Edinburgh and London should publish their "red lines" for independence talks before next year's referendum, according to a report by the Lords Economic Affairs Committee.

Both sides, led by Alex Salmond and David Cameron, should clearly state non-negotiable positions on issues including defence, currency and the national debt, according to the report published today, which also warns the talks could take years and advises against "sleepwalking" into independence.

Danny Alexander, the Chief Secretary to the Treasury, has already dismissed the call, saying the UK Government would not enter any pre-negotiations.

A Scottish Government spokesman said its position on "all these issues will be set out before and in the White Paper – and that is what the people of Scotland will be voting on".

The report refers to a "conspiracy of silence" the committee said was "inhibiting open debate" in Scotland.

The peers have also criticised the Scottish Government's claims an independent Scotland would have influence over the Bank of England as "entirely fanciful".

They said Alex Salmond's hope that the central bank will also act as a lender of last resort is "implausible"; that European Union membership would not be automatic; and that the cost of re-applying to join the EU could be the adoption of the euro.

Their report also warns that, if future liabilities such as public sector pensions are included, Scotland's national debt would be £93 billion – or 123% of GDP, although that would still be smaller than the UK's current ratio of 147%.

Ahead of the publication of the report, the cross-party committee defended itself against accusations it was biased and insisted it had taken no view on the independence question.

Chairman Lord MacGregor said his committee contained no nationalist members because there were no SNP peers, adding: "We have bent over backwards to be dispassionate about the issues".

John Swinney, the Scottish Finance Secretary, said: "It will be no surprise to people across Scotland that out-of-touch unelected lords think Scotland is too small and too poor.

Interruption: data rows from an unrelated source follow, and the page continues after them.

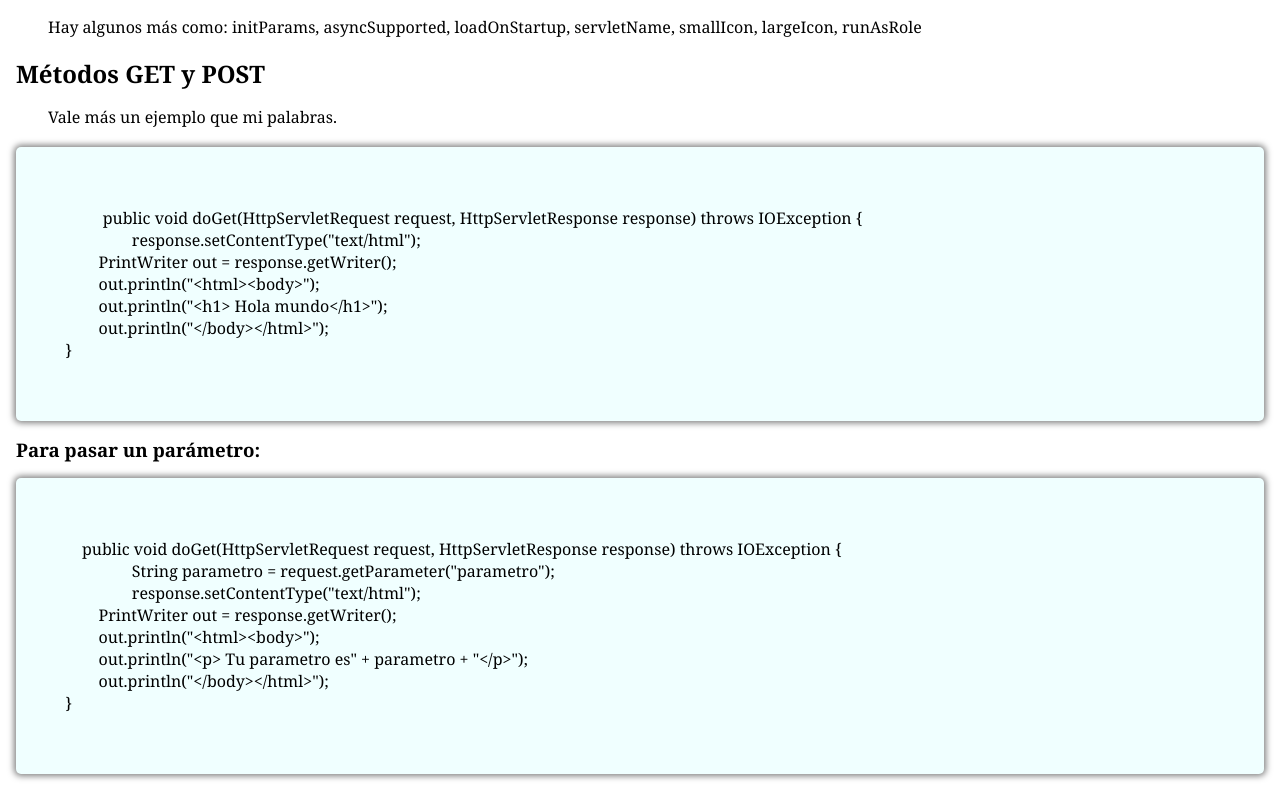
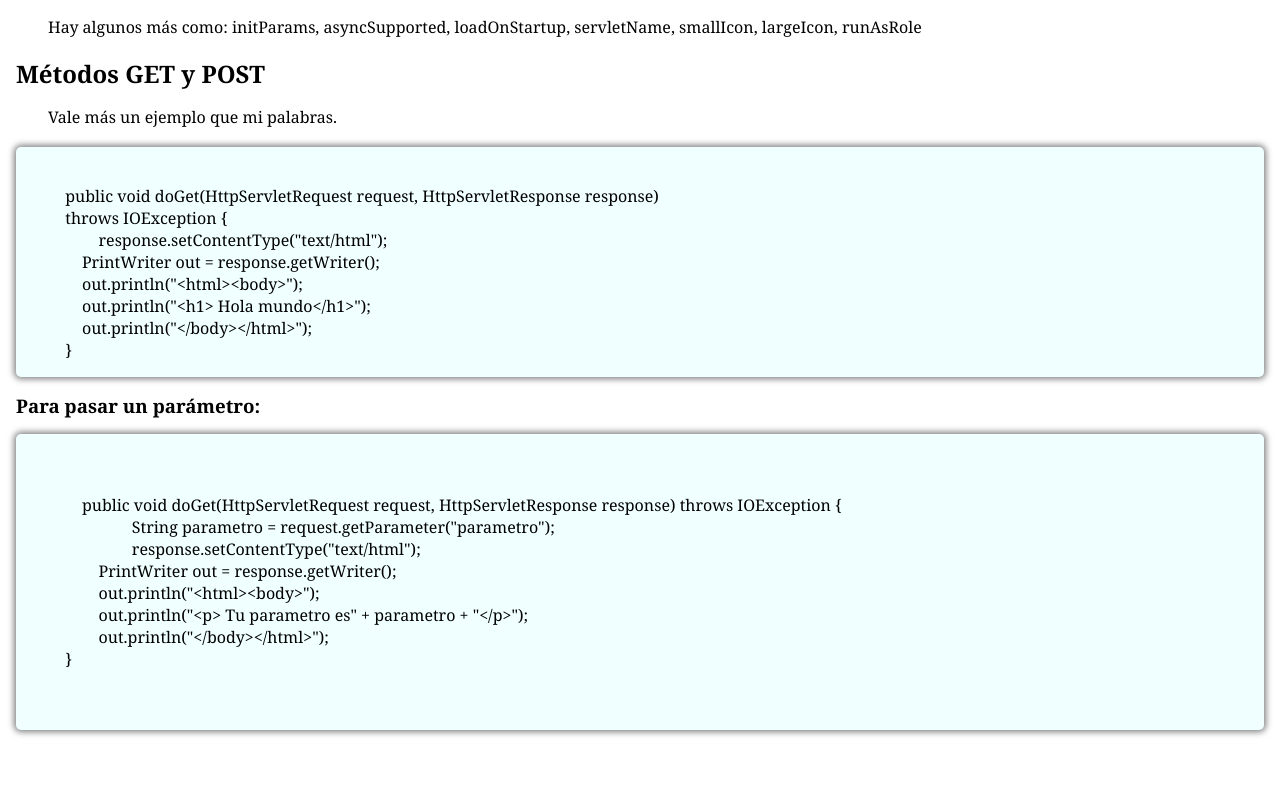
Before and after one commit to eudaimov/Curso-Java, a plain HTML site: page Servlet.html in a window 1280 px wide. Shown: the part 3367-4157 px from the top of the page. After the commit the page ends 4113 px from the top, so only its background shows below. Drawn offline with Linux system fonts and the light colour scheme.

Commit message:
Servlet 4

```diff
--- a/Servlet.html
+++ b/Servlet.html
@@ -104,15 +104,14 @@ ejemplo:</p>
 <h2>Métodos GET y POST</h2>
 <p>Vale más un ejemplo que mi palabras.</p>
 <code>
-	<pre>
-		 public void doGet(HttpServletRequest request, HttpServletResponse response) throws IOException {
+	public void doGet(HttpServletRequest request, HttpServletResponse response)
+	throws IOException {
 		response.setContentType("text/html");
 	    PrintWriter out = response.getWriter();
 	    out.println("&lt;html&gt;&lt;body&gt;");
 	    out.println("&lt;h1&gt; Hola mundo&lt;/h1&gt;");
 	    out.println("&lt;/body&gt;&lt;/html&gt;");
 	}
-	</pre>
 </code>
 <h3>Para pasar un parámetro:</h3>
 <code>
```
Lines whose indentation alone changed are shown as unchanged.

Westminster has been peddling this nonsense for decades.

"All the evidence, including in this report, shows Scotland is in a far stronger financial position than the UK as a whole.

"Retaining sterling as Scotland's currency within a formal monetary union is a proposal endorsed by the leading and nobel-prizewinning impartial economists of the Fiscal Commission, who advise governments and economic institutions around the world, and who are very clear this is in the UK's best interests as well as Scotland's."

He also described evidence heard by the committee, that independence could cost 25,000 defence jobs as "ridiculous".

Mr Alexander said: "We have been clear we will not 'pre- negotiate' the terms of independence before people in Scotland have had their say in the referendum.

"To do so would require the Government to act on behalf of only part of the UK."